The limitation on section 2255 relief has special force with respect to convictions based on guilty pleas
that are made voluntarily pursuant to Rule 11 of the Federal Rules of Criminal Procedure.
Because a guilty plea is itself a conviction, see Kercheval v. United States, 274 U.S. 220, 223, 71 L. Ed. 1009, 47 S. Ct. 582 (1927), the Second Circuit has established that a voluntary plea of guilty forecloses a subsequent collateral attack on the judgment when the attack is based upon the alleged deprivation at some earlier stage in the proceeding.

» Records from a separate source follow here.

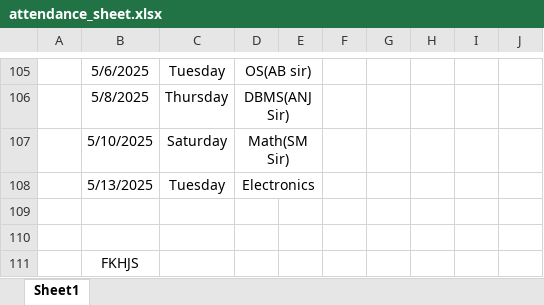
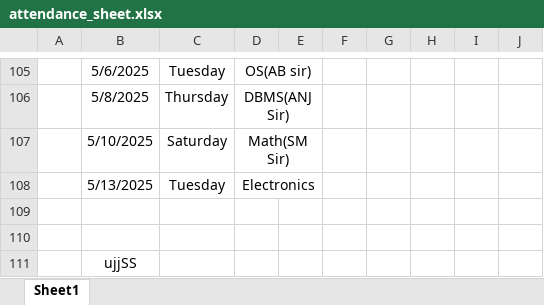
Before and after one commit to Sukdebrmondal/2nd_year_4th_semester, an Excel workbook: attendance_sheet.xlsx, sheet Sheet1, drawn as a sheet; only a part is shown, gaps mark what is left out; values as stored, in another font and other column widths than the file's, no borders; the diff names each change by its address in the sheet, - before the commit and + after, or states it on an @@ line.

Commit message:
date

```diff
--- a/attendance_sheet.xlsx (sheet Sheet1)
+++ b/attendance_sheet.xlsx (sheet Sheet1)
-B111: FKHJS
+B111: ujjSS
```
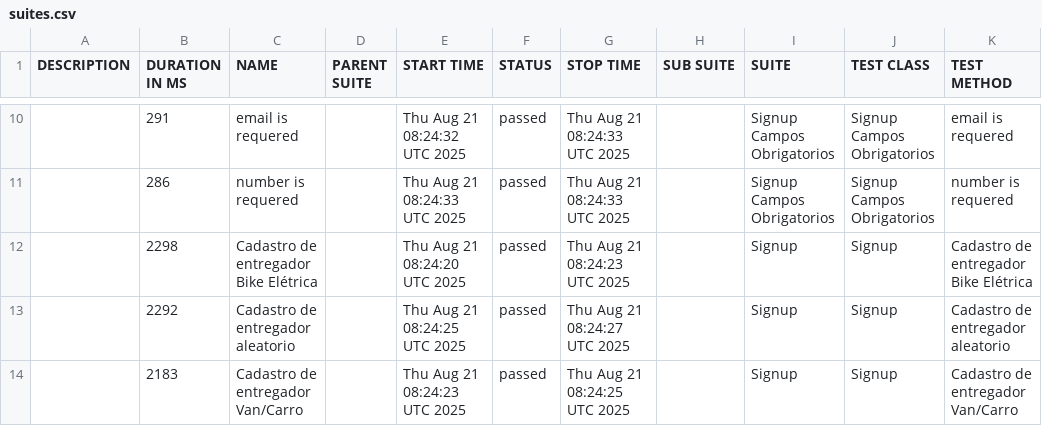
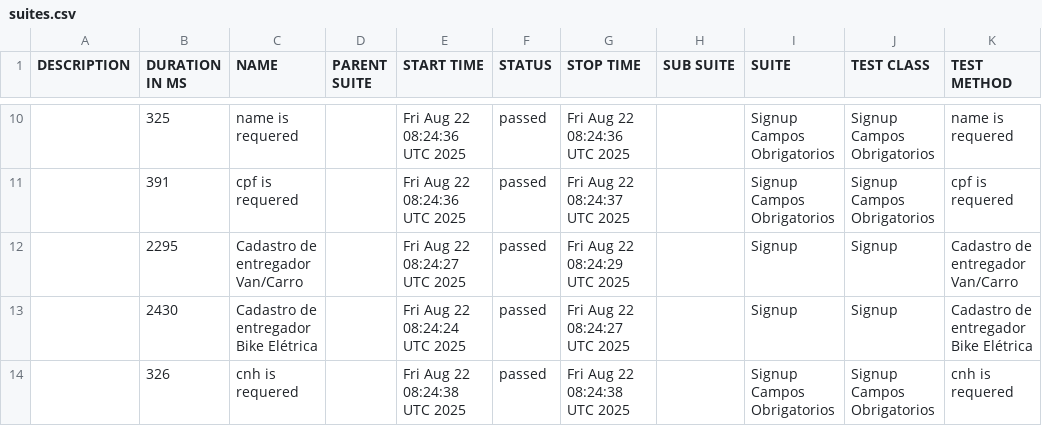
Before and after one commit to diegobbarbosa09/buger-eats-cypress, a CSV file: data/suites.csv, drawn as a sheet; only a part is shown, gaps mark what is left out; the diff covers the shown part only.

```diff
--- a/data/suites.csv
+++ b/data/suites.csv
@@ -10,5 +10,5 @@
-"","291","email is requered","","Thu Aug 21 08:24:32 UTC 2025","passed","Thu Aug 21 08:24:33 UTC 2025","","Signup Campos Obrigatorios","Signup Campos Obrigatorios","email is requered"
-"","286","number is requered","","Thu Aug 21 08:24:33 UTC 2025","passed","Thu Aug 21 08:24:33 UTC 2025","","Signup Campos Obrigatorios","Signup Campos Obrigatorios","number is requered"
-"","2298","Cadastro de entregador Bike Elétrica","","Thu Aug 21 08:24:20 UTC 2025","passed","Thu Aug 21 08:24:23 UTC 2025","","Signup","Signup","Cadastro de entregador Bike Elétrica"
-"","2292","Cadastro de entregador aleatorio","","Thu Aug 21 08:24:25 UTC 2025","passed","Thu Aug 21 08:24:27 UTC 2025","","Signup","Signup","Cadastro de entregador aleatorio"
-"","2183","Cadastro de entregador Van/Carro","","Thu Aug 21 08:24:23 UTC 2025","passed","Thu Aug 21 08:24:25 UTC 2025","","Signup","Signup","Cadastro de entregador Van/Carro"
+"","325","name is requered","","Fri Aug 22 08:24:36 UTC 2025","passed","Fri Aug 22 08:24:36 UTC 2025","","Signup Campos Obrigatorios","Signup Campos Obrigatorios","name is requered"
+"","391","cpf is requered","","Fri Aug 22 08:24:36 UTC 2025","passed","Fri Aug 22 08:24:37 UTC 2025","","Signup Campos Obrigatorios","Signup Campos Obrigatorios","cpf is requered"
+"","2295","Cadastro de entregador Van/Carro","","Fri Aug 22 08:24:27 UTC 2025","passed","Fri Aug 22 08:24:29 UTC 2025","","Signup","Signup","Cadastro de entregador Van/Carro"
+"","2430","Cadastro de entregador Bike Elétrica","","Fri Aug 22 08:24:24 UTC 2025","passed","Fri Aug 22 08:24:27 UTC 2025","","Signup","Signup","Cadastro de entregador Bike Elétrica"
+"","326","cnh is requered","","Fri Aug 22 08:24:38 UTC 2025","passed","Fri Aug 22 08:24:38 UTC 2025","","Signup Campos Obrigatorios","Signup Campos Obrigatorios","cnh is requered"
```
Also changed, not shown: 2 added rows, 2 removed rows and 24 edited cells elsewhere in this file, 40 other files.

See United States v. Lombardozzi, 436 F.2d 878 (1971) (denying defendant's motion to withdraw guilty plea when plea was not involuntary in light of defendant's sophistication and intelligence); United States v. Miller, 254 F.2d 523 (1958) (denying defendant's motion to withdraw guilty plea of income tax evasion when plea was made voluntarily). But see United States ex rel. Codarre v. Gilligan, 363 F.2d 961 (1966) (granting defendant's ...